Task instructions – Please work out how many lines in the entries below include the string "unix", and reply with the number alone.

Records for the task –
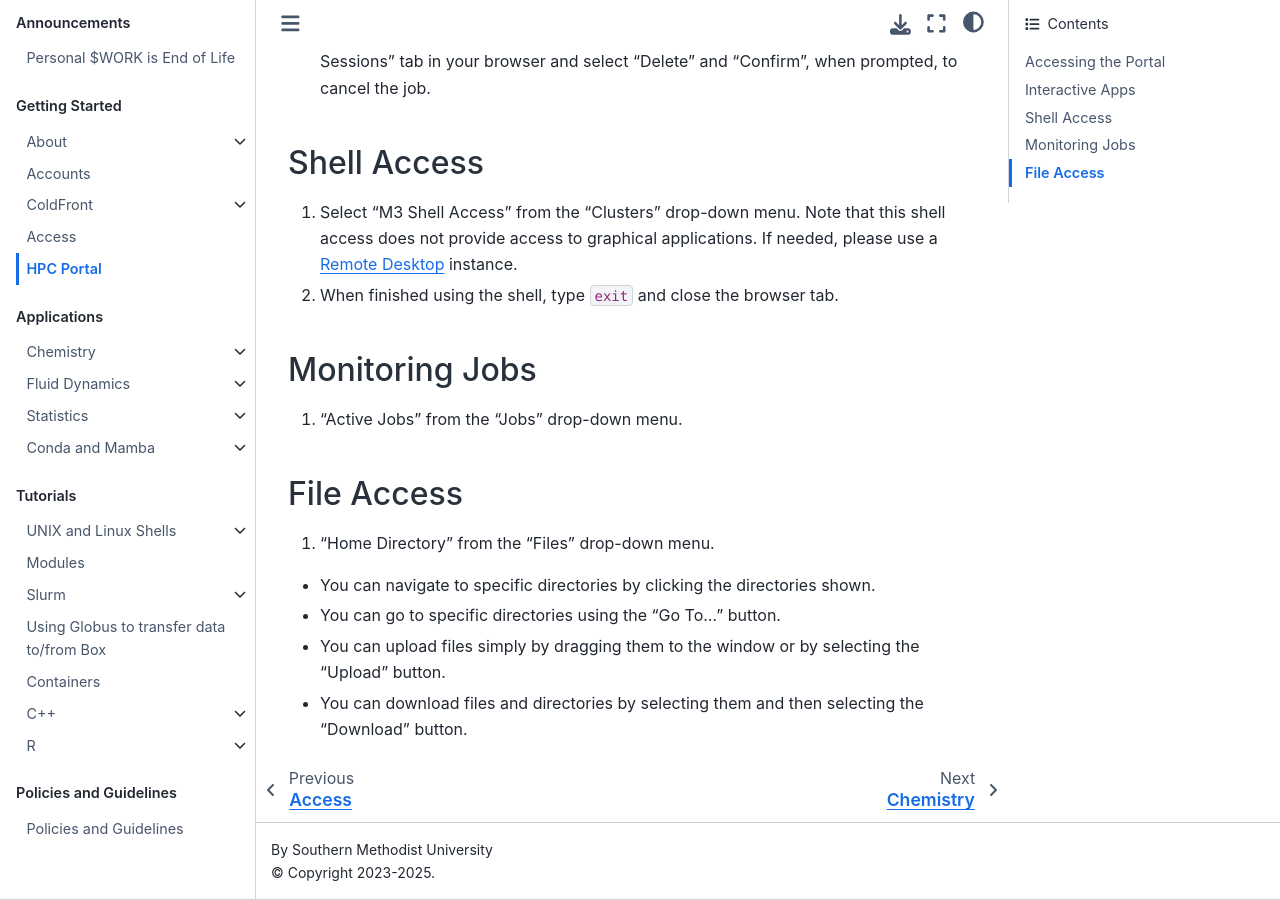
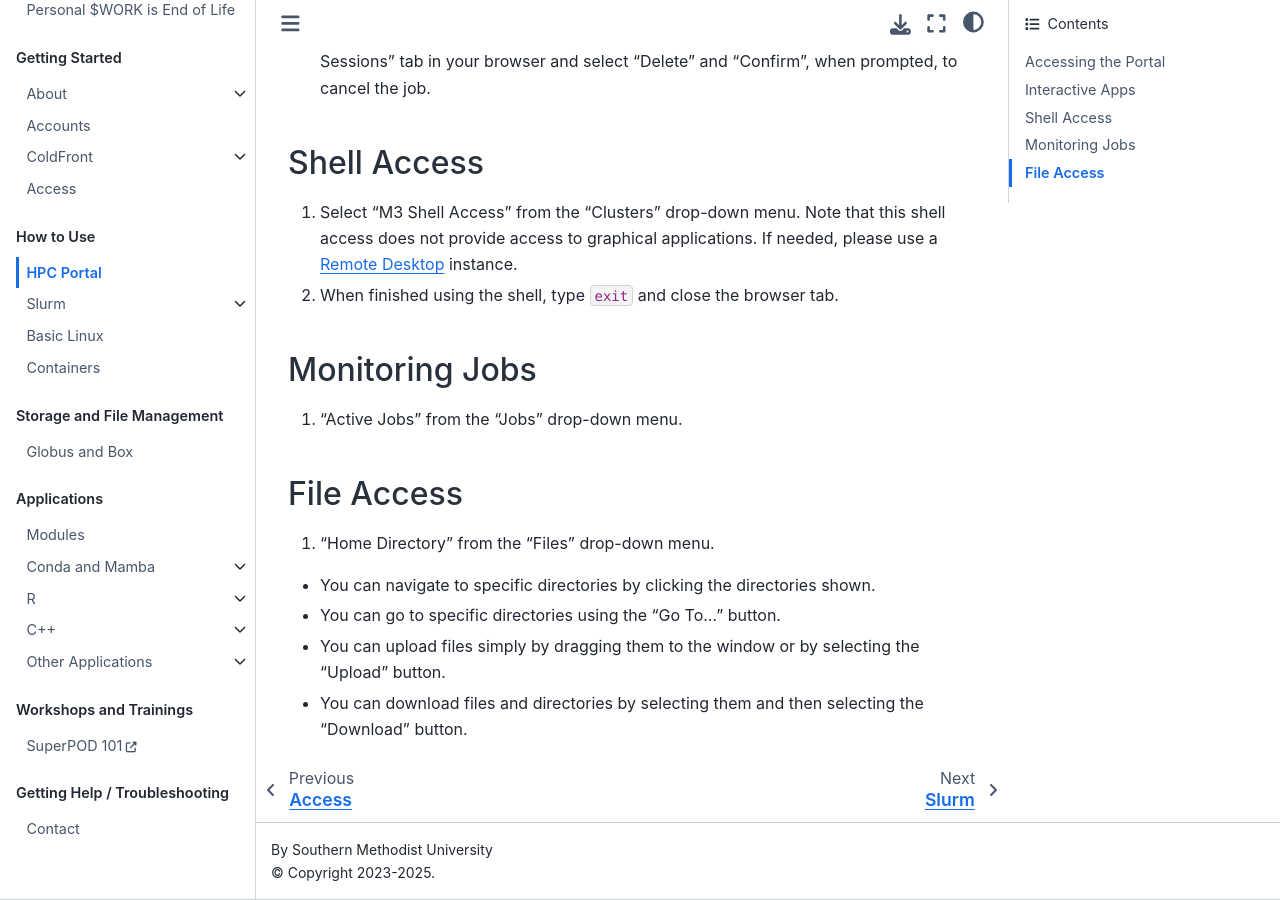
Before and after one commit to SouthernMethodistUniversity/hpc_docs, a Jupyter Book: the page built from docs/portal.md, in a window 1280 px wide and 900 px high, scrolled down 2029 px. Built offline with Jupyter Book 1.0.4 settings and Sphinx 7.4.7 and the Sphinx Book theme 1.1.4, drawn with Linux system fonts in a browser that asks for light colours.

Commit message:
TOC restructure

```diff
--- a/docs/_toc.yml
+++ b/docs/_toc.yml
@@ -11,9 +11,11 @@ parts:
   - file: about.md
     sections:
     - file: about/queues.md
-    - file: about/contact.md
     - url: https://www.smu.edu/oit/ai
       title: SMU AI Guidance
+    - url: https://www.smu.edu/provost/research/sponsoredprojects/proposal_development/datamanagementplans
+      title: Data Management Plans
+    - file: policies/policies.md
   - file: accounts.md
   - file: coldfront/quick_start.md
     title: ColdFront
@@ -32,34 +34,29 @@ parts:
     - file: coldfront/faq.md
     - file: coldfront/optout.md
   - file: access.md
+- caption: How to Use
+  chapters:
   - file: portal.md
+  - file: tutorials/slurm/slurm.md
+    sections:
+    - file: tutorials/slurm/best_practices.md
+  - file: tutorials/unix/unix.md
+    title: Basic Linux
+  - file: tutorials/containers/containers.md
+- caption: Storage and File Management
+  chapters:
+  - file: tutorials/globus_box_transfers.md
+    title: Globus and Box
 - caption: Applications
   chapters:
-  - file: examples/chemistry.md
-    sections:
-    - file: examples/amber/index.md
-    - file: examples/gaussian/index.md
-  - file: examples/fluid_dynamics.md
-    sections:
-    - file: examples/openfoam/index.md
-  - file: examples/statistics.md
-    sections:
-    - file: examples/stata/index.md
+  - file: tutorials/modules/modules.md
   - file: examples/conda/README.md
     sections:
     - file: examples/conda/migration.md
-- caption: Tutorials
-  chapters:
-  - file: tutorials/unix/intro.md
+  - file: tutorials/r/overview.md
     sections:
-    - file: tutorials/unix/unix.md
-    - file: tutorials/unix/scripting.md
-  - file: tutorials/modules/modules.md
-  - file: tutorials/slurm/slurm.md
-    sections:
-    - file: tutorials/slurm/best_practices.md
-  - file: tutorials/globus_box_transfers.md
-  - file: tutorials/containers/containers.md
+    - file: tutorials/r/environments.md
+    - file: tutorials/r/slurm.md
   - file: tutorials/cpp/intro.md
     sections:
     - file: tutorials/cpp/session_1.md
@@ -67,10 +64,16 @@ parts:
     - file: tutorials/cpp/session_3.md
     - file: tutorials/cpp/session_4.md
     - file: tutorials/cpp/session_5.md
-  - file: tutorials/r/overview.md
+  - file: applications/other_applications.md
     sections:
-    - file: tutorials/r/environments.md
-    - file: tutorials/r/slurm.md
-- caption: Policies and Guidelines
+    - file: examples/amber/index.md
+    - file: examples/gaussian/index.md
+    - file: examples/openfoam/index.md
+    - file: examples/stata/index.md
+- caption: Workshops and Trainings
   chapters:
-  - file: policies/policies.md
+  - url: https://southernmethodistuniversity.github.io/SMU_SuperPOD_101/
+    title: SuperPOD 101
+- caption: Getting Help / Troubleshooting
+  chapters:
+  - file: about/contact.md
```
Also changed, not shown: docs/applications/other_applications.md (added, +3 -0 lines).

Response area – 4